The more we learn about dolphins, the more apparent it becomes that these animals are very similar to humans. Dolphins live in complex social groups and share deep emotional bonds with their friends and families. They are capable of recognizing themselves in a mirror, something only a few animals are capable of, and have been known to mimic human speech and learn very quickly.
Sadly, despite all of the amazing qualities that dolphins have, humans continue to force them into captivity and exploit them for our paltry entertainment. We have witnessed first hand how captivity negatively impacts dolphins. From the tragic story of the captive dolphin that committed suicide on the set of “Flipper,” to recent videos of captive dolphins floating listlessly on the surface of their tanks, it doesn’t take much to recognize that life in a tank is not suited for these wild creatures.

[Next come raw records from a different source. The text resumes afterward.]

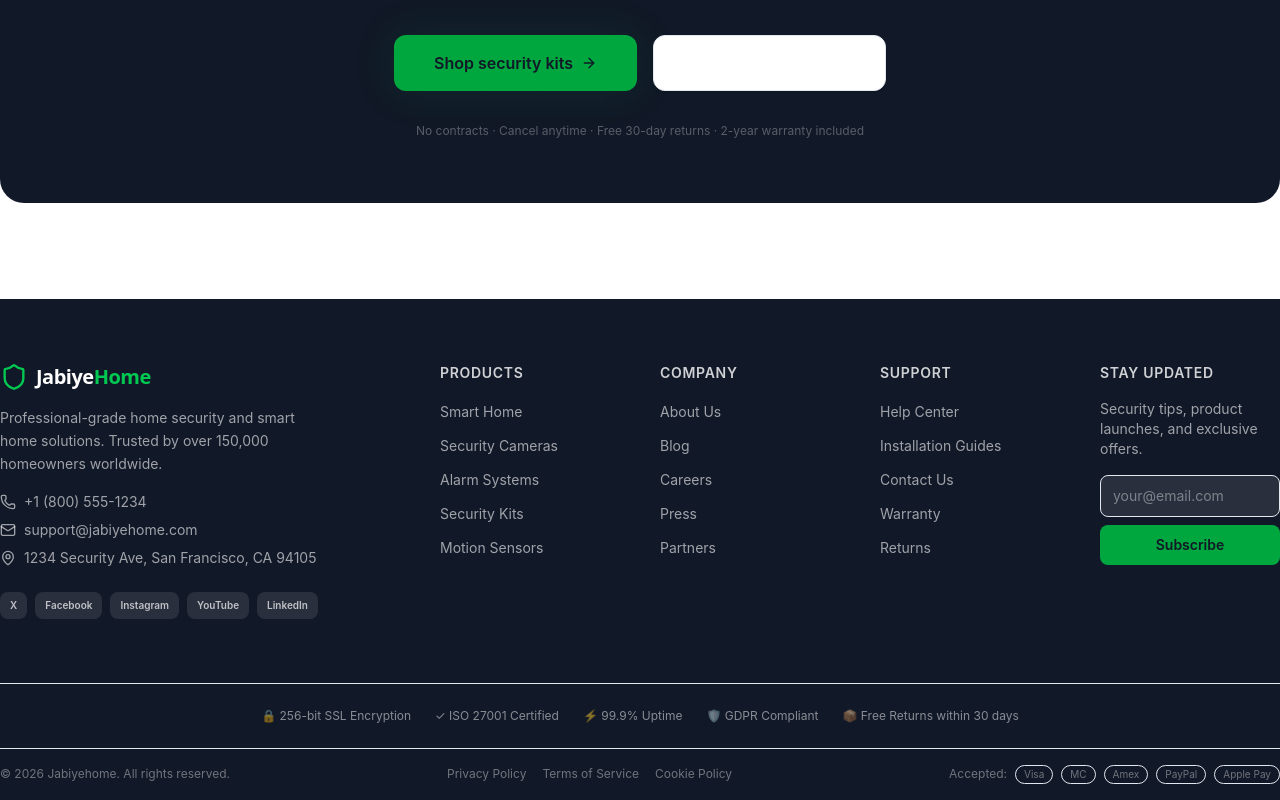
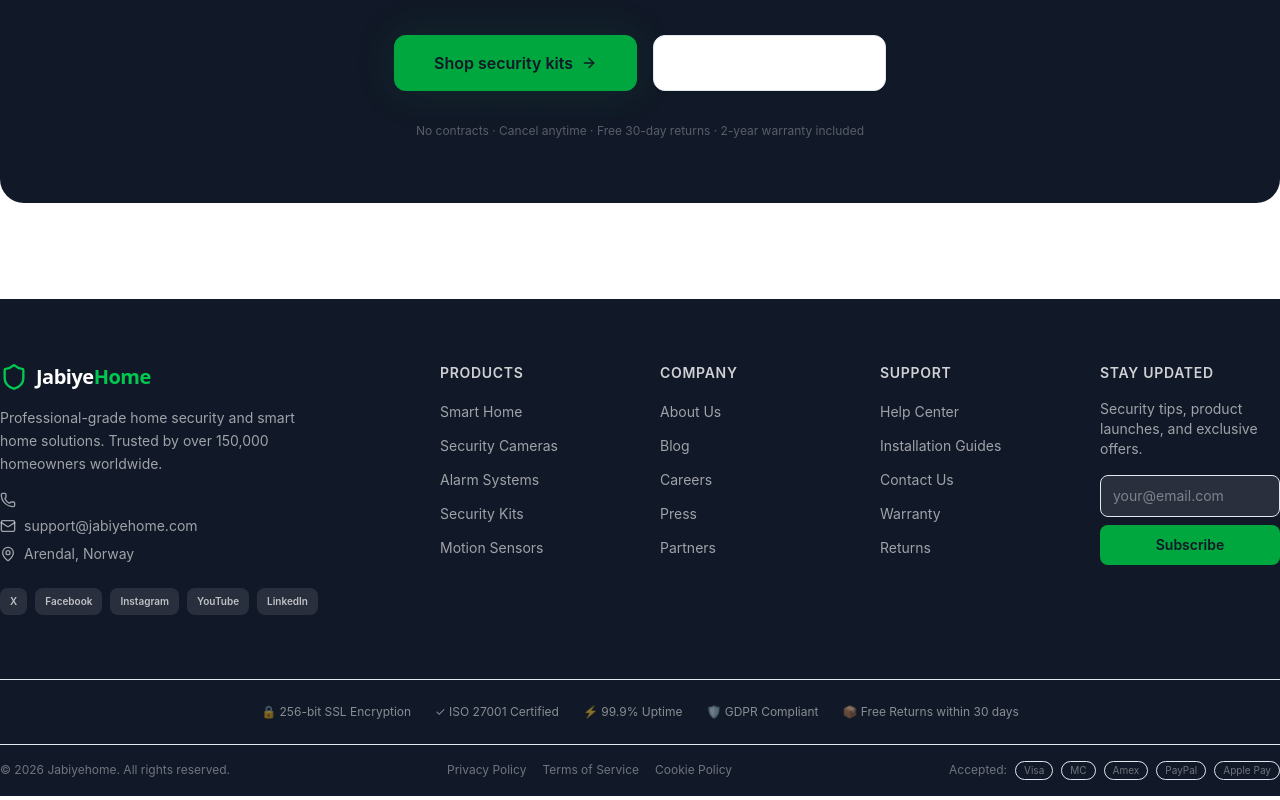
Before and after one commit to elmimahdi10-netizen/jabiyehome, a Next.js app: page / in a window 1280 px wide. Shown: the part 6967-7767 px from the top of the page. Built offline with nearby package versions, Linux system fonts and the light colour scheme; no server answers; the database is empty.

Commit message:
fix: footer updated

```diff
--- a/components/layout/Footer.tsx
+++ b/components/layout/Footer.tsx
@@ -22,7 +22,7 @@ export default function Footer() {
             <div className="space-y-2 text-sm text-white/60">
               <a href="tel:+18005551234" className="flex items-center gap-2 hover:text-green-500 transition-colors">
                 <Phone className="h-4 w-4 shrink-0" />
-                +1 (800) 555-1234
+
               </a>
               <a href="mailto:support@jabiyehome.com" className="flex items-center gap-2 hover:text-green-500 transition-colors">
                 <Mail className="h-4 w-4 shrink-0" />
@@ -30,7 +30,7 @@ export default function Footer() {
               </a>
               <div className="flex items-start gap-2">
                 <MapPin className="h-4 w-4 shrink-0 mt-0.5" />
-                <span>1234 Security Ave, San Francisco, CA 94105</span>
+                <span>Arendal, Norway</span>
               </div>
             </div>
             <div className="flex items-center gap-2 pt-2 flex-wrap">
```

The good news is attitudes towards captivity are starting to change, however, the prevalence of the argument that you cannot successfully reintroduce dolphins back to the wild remains. While facilities like SeaWorld and other marine parks would have the public believe that it is impossible to rehabilitate wild-caught dolphins and teach them how to survive in the ocean again, this has been proven to be absolutely false.
Just take the example of Chunsam the dolphin for example. Chunsam, along with two other dolphins, was illegally captured from the wild and sent to live in a South Korean marine park for three years. After a court order was released to free the dolphins from captivity, the Korean Animal Welfare Association, with the help of Ric O’Barry, stepped in to help train these three to be wild again.
A few years later and we are happy to announce that Chunsam has been spotted with a baby by the Dolphin Research Group of Jeju University/Ewha Womans University! This sweet little one will have the pleasure of growing up in the wild and will never known the horrible life in captivity that her mother did for three years.
Marine mammal experts agree that successful breeding is a great sign that Chunsam is thriving in the wild and has completely assimilated back to her wild home. Chunsam is the second of the three released dolphins to give birth in the wild, a testament to the resilience of these formerly captive animals.
While it is true that not all captive marine animals are good candidates for release, given the current social climate and our growing knowledge about the impact of captivity, there is no reason that eligible animals shouldn’t be given a second chance at life.
You can help other captive dolphins by sharing this post to help debunk myths about life after tanks – and of course, boycott marine parks and other facilities that hold animals captive for profit. Together we can create a better world for wildlife, but it starts with each and every one of us.
Image source: SOOJIN JANG AND MI YEON KIM